The following is a blog (of sorts) where I discuss movie-related and site-related thoughts that I can't express within the confines of a normal review.  Some of them may be responses to e-mail I've received, trailers I've seen, or just an overall theme not specific to a movie.  Most of these writings are meant strictly for me, but I do consider them of potential interest to those of you that love movies or are just interested in the running of the site in general.  I welcome any feedback you might have on any of the subjects listed in this (or any other) section of my site.

6/1/2006 -- The Devil's in the details

I suppose anyone that has ever read my reviews long-term will know I don't generally provide exhaustive descriptions of particular scenes that worked or didn't work when assessing a film.  When I sit to write a review, I aim to discuss several basic things:  what the film is about, what worked for me, what didnít, and what potential audience is out there for it.  Pure and simple, I see my reviews merely as a means to put my thoughts down about a particular movie first and foremost, and then package it in a way to give a broader context to the film world as a whole and some basic meaning to the reader in general.
 
For reason of simplicity, I made a conscious decision early on in the site's development to not take notes as I watch a movie, as some other critics are known to do.  Some critics take notes during a film to help them to remember details or thoughts that might otherwise be forgotten at the time they write their reviews.  My position is that if I have forgotten some mental minutiae that occurred to me while watching a film a few hours later, they probably were thoughts that held little or no impact to my overall enjoyment (or lack thereof) about the film as a whole.  I also feel that while Iím writing things down so I donít forget one thing, I might actually miss another when not looking at the screen. 
 
When I sit to watch something, Iíd rather have the same experience that most everyone else has when also watching that same film.  I highly doubt that your average viewer gets a pad and paper out for jotting down thoughts and trivial asides while watching almost any particular movie.  Iíve actually tried it once, and found that I relied far more on the random, disjointed notes I wrote down and trusted those more than my general gut feeling afterward, and the review was a muddled, uninteresting mess.  I could write down all of the little things I notice, from scenery I enjoyed, to the way a particular scene is shot, to bits of dialogue that I found to be entertaining, or other such random thoughts, but even if I were to record all of this, I doubt Iíd bother using them in a review, simply because many of these observations are either of little significance in and of themselves to my enjoyment of the film, or just not interesting enough to expound upon except in a very general sense.
 
The real reason I donít tend to put minutely specific details in a review is because, quite frankly, I'd find it boring to do.  If I had to illustrate every statement or offhand opinion with detailed examples of what I mean, I would find Iíd have to watch and scrutinize at a level far too closely to see the big picture anymore, and might even have to end up seeing a movie again just to make sure I recorded things precisely so.  I would rather review films than re-view them, especially bad ones, and I believe that writing my general feeling about some things is sufficient for the purposes of a mere recommendation without the need to belabor each directorial decision or line of dialogue, parsing every moment into trivialities that only may have meaning to an infinitesimal percentage of readers out there.
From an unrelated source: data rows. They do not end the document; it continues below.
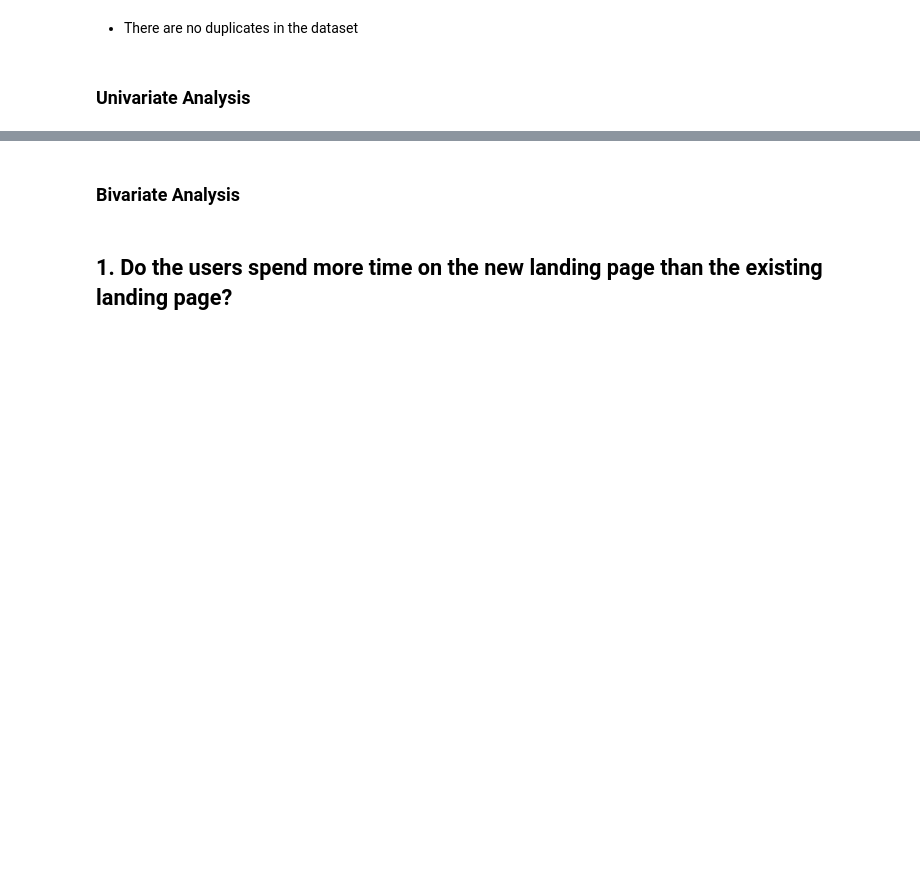
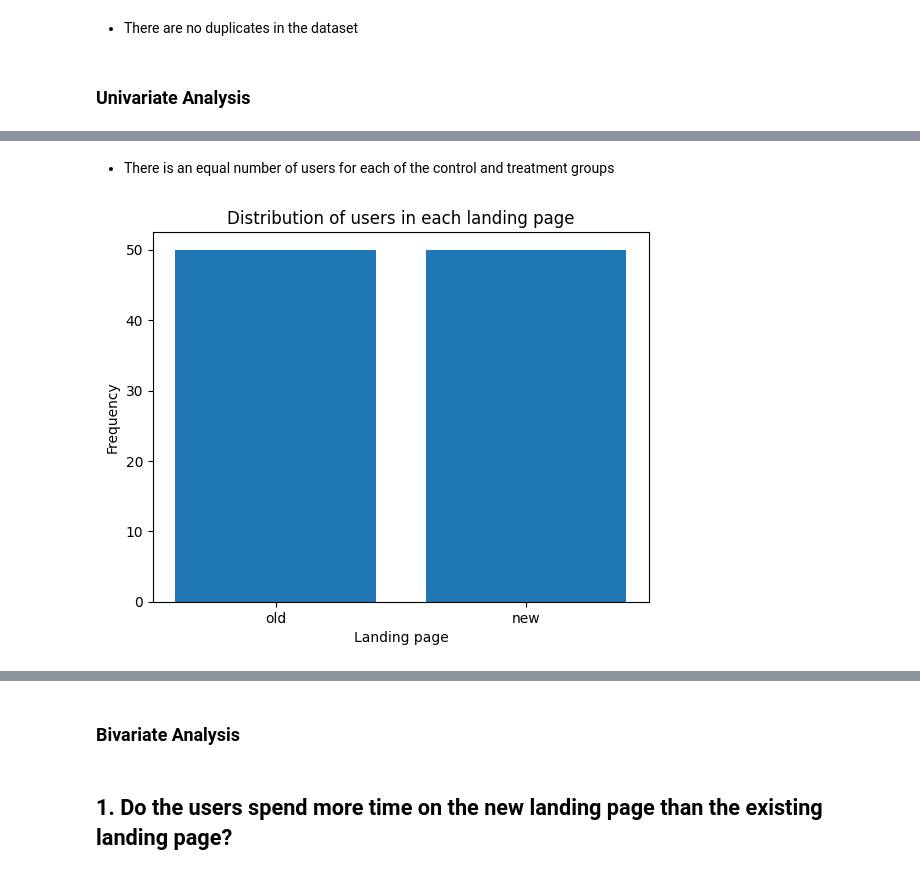
Before and after one commit to akatjizeu/Data-Science, a Jupyter notebook: deakin-bridging/business-stats/ENews_Express_Learner_Notebook_Full_Code.ipynb, the cells around one changed output, grey strips where cells are left out. Saved outputs shown, nothing was run; the diff lists cells and outputs as text; code cells hidden in the pictures; blank space fills up the shorter version.

```diff
--- a/deakin-bridging/business-stats/ENews_Express_Learner_Notebook_Full_Code.ipynb
+++ b/deakin-bridging/business-stats/ENews_Express_Learner_Notebook_Full_Code.ipynb
@@ -126,0 +145,9 @@ np.int64(0)
+# %% [markdown]
+* There is an equal number of users for each of the control and treatment groups
+# %%
+plt.bar(data['landing_page'].value_counts().index, data['landing_page'].value_counts())
+plt.xlabel('Landing page')
+plt.ylabel('Frequency')
+plt.title('Distribution of users in each landing page');
+# %% [output]
+[figure, added]
```
Also changed, not shown: parts of 9 cells of this notebook.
The whole purpose of my site is for it to be a means to see and recommend a wide variety of films to a potential audience that enjoys movies as much as I do.  It is merely an avenue of self-expression about something I am passionate about and nothing more.  For those people out there that might be frustrated that I donít inject each review with specific examples of my criticisms, you have my apologies.  Since I find these sorts of things tedious to record and write about, my assumption is that reading about them would prove just as tedious.  However, not everyone will feel that way, and there are readers that require more than a flippant comment to feel I made a proper point.

One of my goals when writing any review is to be, as much as I can be, interesting and entertaining while getting my overall message across, without becoming overly clinical, verbose, or repetitive, if possible.  I, the writer, need to be entertained as well you, the reader, when I write a review.  If it gets to a point where I see writing these reviews as more of a chore than a pleasure, I will just stop doing them.

©2006 Vince Leo